Because we form memories during the hours we spend sleeping, allowing the things we’ve seen and learned to sink into our consciousness.
And just like a lack of sleep can promote health problems such as hypertension, diabetes and obesity, it can also have adverse effects on your memory, namely the ability to absorb crucial information.
Suddenly your mediocre sophomore chemistry midterm is making perfect sense, right? You pulled that all-nighter memorizing the Periodic Table only to draw a blank come test time. What seemed like an easily recallable fact at 2 a.m. had disappeared by 9 a.m., and it was all because you skipped the all-important step that would have solidified what you’d studied: Sleep.
So how, exactly, does this work?
Humans make memories in a series of three interrelated steps:
Processing what we see, learn or are taught
Stabilizing said information and experiences in our brain
Accessing what we learned in the future
However, research shows that there is one distinct difference between these three functions. While Encoding and Recalling both take place during waking hours, Consolidation — the vital step that ties our whole memory-making process together — happens when we are sleeping.
The jury is still out as to how, exactly, sleep creates the necessary environment for our brain to absorb what we’ve learned, but scientists believe it involves the interplay between the brain’s hippocampus and neocortex, both areas that store long-term memories. According to research, the hippocampus replays that we’ve seen and learned to the neocortex while we sleep, allowing the latter to process everything as memories.
Whatever the science, it's clear that a good night’s sleep is crucial to our ability to form memories, allowing us to be sharp the following day, from work meetings to coaching our kids’ soccer team to reminiscing with the family.
Maximize your rest by getting a great deal on a new mattress from Mancini’s Sleepworld, where their experts will guide you through their wide selection of offerings.

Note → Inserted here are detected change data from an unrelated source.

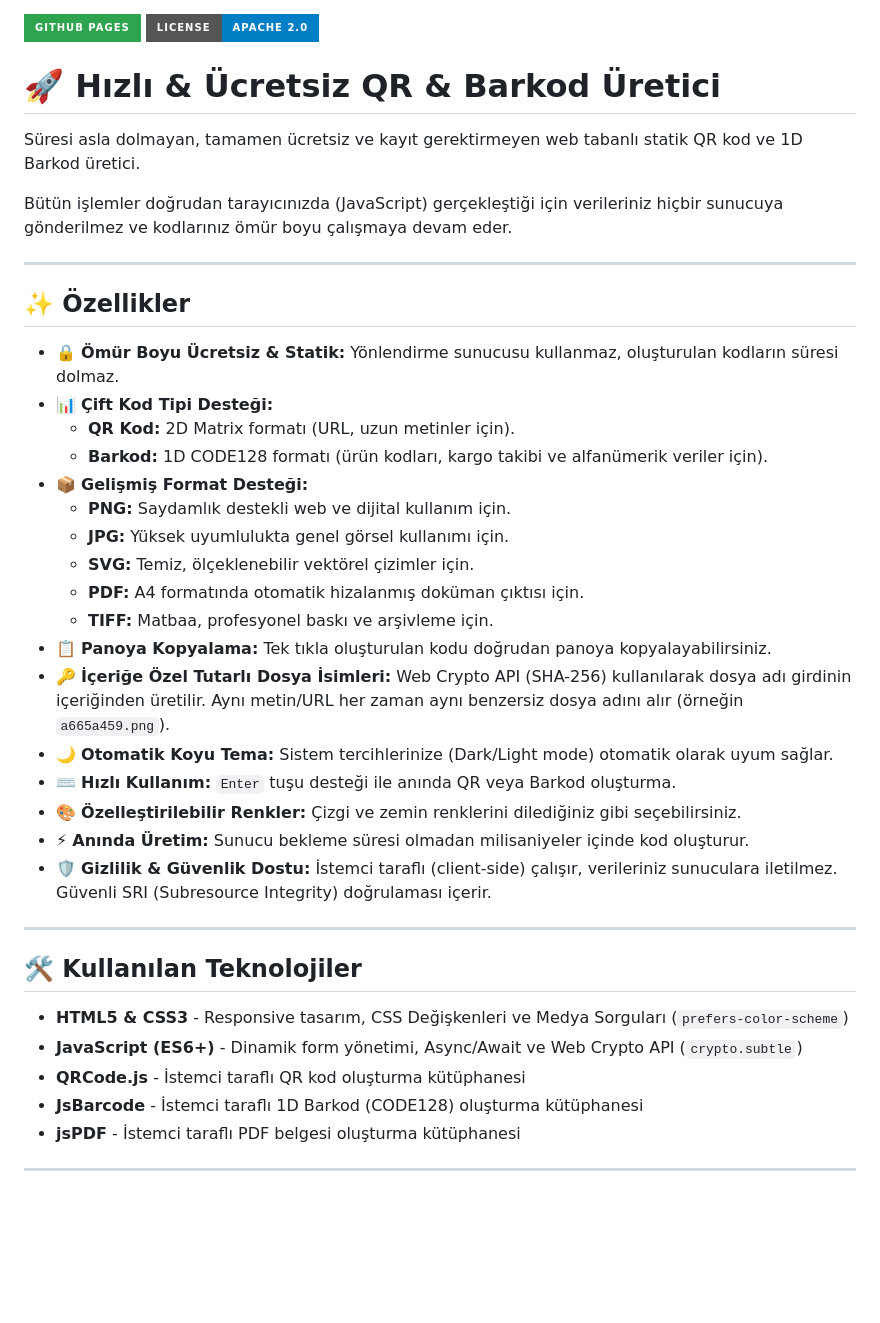
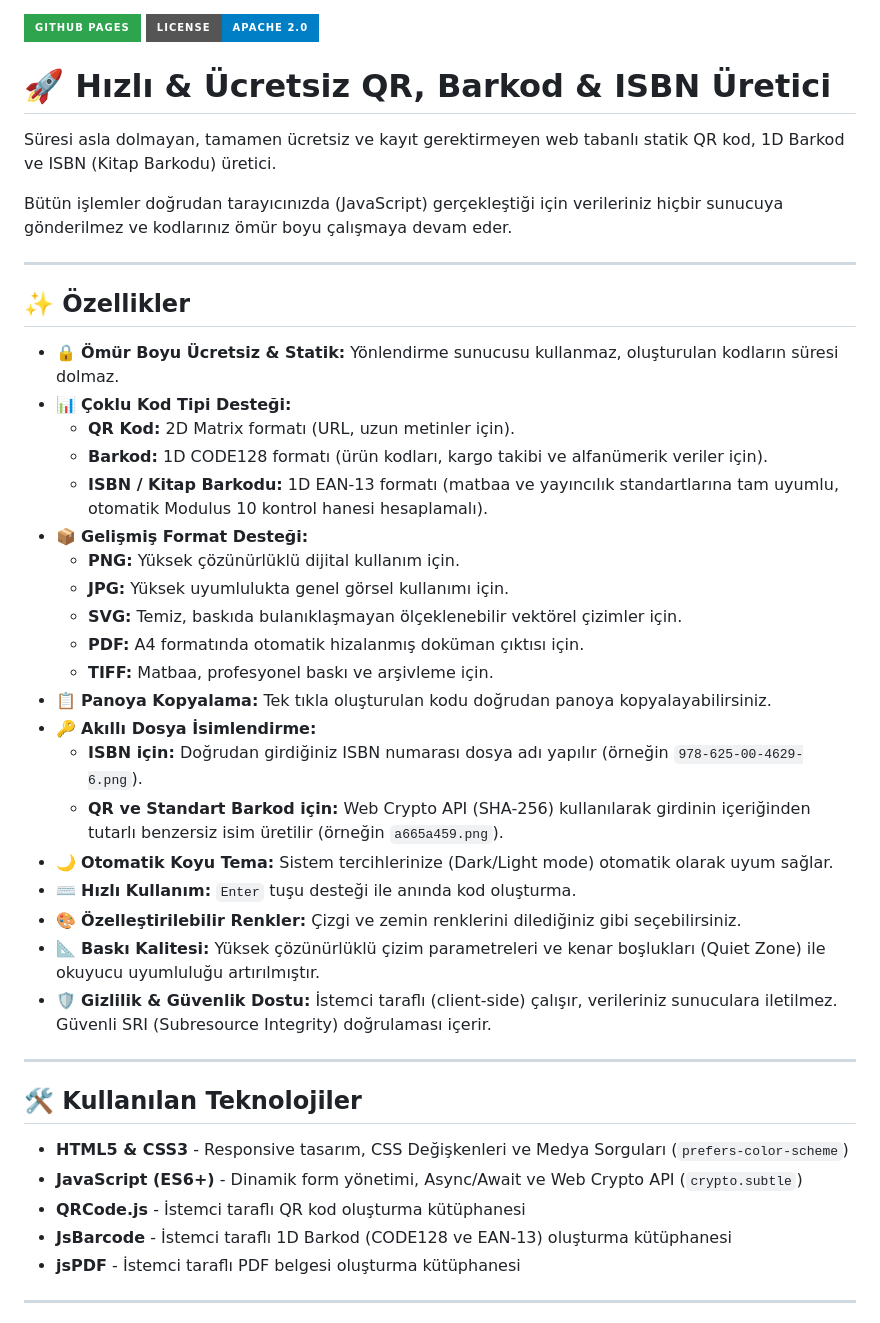
Before and after one commit to kinefi/karekod, a Markdown page: README.md, the part around the change. GitHub-like rendering; badges without logos; blank space fills up the shorter version.

```diff
--- a/README.md
+++ b/README.md
@@ -1,9 +1,9 @@
 [![GitHub Pages](https://img.shields.io/badge/GitHub_Pages-2ea44f?style=for-the-badge&logo=github)](https://kinefi.github.io/karekod)
 [![License](https://img.shields.io/badge/License-Apache_2.0-blue.svg?style=for-the-badge)](LICENSE)
 
-# 🚀 Hızlı & Ücretsiz QR & Barkod Üretici
+# 🚀 Hızlı & Ücretsiz QR, Barkod & ISBN Üretici
 
-Süresi asla dolmayan, tamamen ücretsiz ve kayıt gerektirmeyen web tabanlı statik QR kod ve 1D Barkod üretici.
+Süresi asla dolmayan, tamamen ücretsiz ve kayıt gerektirmeyen web tabanlı statik QR kod, 1D Barkod ve ISBN (Kitap Barkodu) üretici.
 
 Bütün işlemler doğrudan tarayıcınızda (JavaScript) gerçekleştiği için verileriniz hiçbir sunucuya gönderilmez ve kodlarınız ömür boyu çalışmaya devam eder.
 
@@ -12,21 +12,24 @@ Bütün işlemler doğrudan tarayıcınızda (JavaScript) gerçekleştiği için
 ## ✨ Özellikler
 
 - 🔒 **Ömür Boyu Ücretsiz & Statik:** Yönlendirme sunucusu kullanmaz, oluşturulan kodların süresi dolmaz.
-- 📊 **Çift Kod Tipi Desteği:**
+- 📊 **Çoklu Kod Tipi Desteği:**
   - **QR Kod:** 2D Matrix formatı (URL, uzun metinler için).
   - **Barkod:** 1D CODE128 formatı (ürün kodları, kargo takibi ve alfanümerik veriler için).
+  - **ISBN / Kitap Barkodu:** 1D EAN-13 formatı (matbaa ve yayıncılık standartlarına tam uyumlu, otomatik Modulus 10 kontrol hanesi hesaplamalı).
 - 📦 **Gelişmiş Format Desteği:**
-  - **PNG:** Saydamlık destekli web ve dijital kullanım için.
+  - **PNG:** Yüksek çözünürlüklü dijital kullanım için.
   - **JPG:** Yüksek uyumlulukta genel görsel kullanımı için.
-  - **SVG:** Temiz, ölçeklenebilir vektörel çizimler için.
+  - **SVG:** Temiz, baskıda bulanıklaşmayan ölçeklenebilir vektörel çizimler için.
   - **PDF:** A4 formatında otomatik hizalanmış doküman çıktısı için.
   - **TIFF:** Matbaa, profesyonel baskı ve arşivleme için.
 - 📋 **Panoya Kopyalama:** Tek tıkla oluşturulan kodu doğrudan panoya kopyalayabilirsiniz.
-- 🔑 **İçeriğe Özel Tutarlı Dosya İsimleri:** Web Crypto API (SHA-256) kullanılarak dosya adı girdinin içeriğinden üretilir. Aynı metin/URL her zaman aynı benzersiz dosya adını alır (örneğin `a665a459.png`).
+- 🔑 **Akıllı Dosya İsimlendirme:**
+  - **ISBN için:** Doğrudan girdiğiniz ISBN numarası dosya adı yapılır (örneğin `978-625-00-4629-6.png`).
+  - **QR ve Standart Barkod için:** Web Crypto API (SHA-256) kullanılarak girdinin içeriğinden tutarlı benzersiz isim üretilir (örneğin `a665a459.png`).
 - 🌙 **Otomatik Koyu Tema:** Sistem tercihlerinize (Dark/Light mode) otomatik olarak uyum sağlar.
-- ⌨️ **Hızlı Kullanım:** `Enter` tuşu desteği ile anında QR veya Barkod oluşturma.
+- ⌨️ **Hızlı Kullanım:** `Enter` tuşu desteği ile anında kod oluşturma.
 - 🎨 **Özelleştirilebilir Renkler:** Çizgi ve zemin renklerini dilediğiniz gibi seçebilirsiniz.
-- ⚡ **Anında Üretim:** Sunucu bekleme süresi olmadan milisaniyeler içinde kod oluşturur.
+- 📐 **Baskı Kalitesi:** Yüksek çözünürlüklü çizim parametreleri ve kenar boşlukları (Quiet Zone) ile okuyucu uyumluluğu artırılmıştır.
 - 🛡️ **Gizlilik & Güvenlik Dostu:** İstemci taraflı (client-side) çalışır, verileriniz sunuculara iletilmez. Güvenli SRI (Subresource Integrity) doğrulaması içerir.
 
 ---
@@ -36,7 +39,7 @@ Bütün işlemler doğrudan tarayıcınızda (JavaScript) gerçekleştiği için
 - **HTML5 & CSS3** - Responsive tasarım, CSS Değişkenleri ve Medya Sorguları (`prefers-color-scheme`)
 - **JavaScript (ES6+)** - Dinamik form yönetimi, Async/Await ve Web Crypto API (`crypto.subtle`)
 - **QRCode.js** - İstemci taraflı QR kod oluşturma kütüphanesi
-- **JsBarcode** - İstemci taraflı 1D Barkod (CODE128) oluşturma kütüphanesi
+- **JsBarcode** - İstemci taraflı 1D Barkod (CODE128 ve EAN-13) oluşturma kütüphanesi
 - **jsPDF** - İstemci taraflı PDF belgesi oluşturma kütüphanesi
 
 ---
```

To learn more, visit Mancini's Sleepworld or call (800) 647-5337.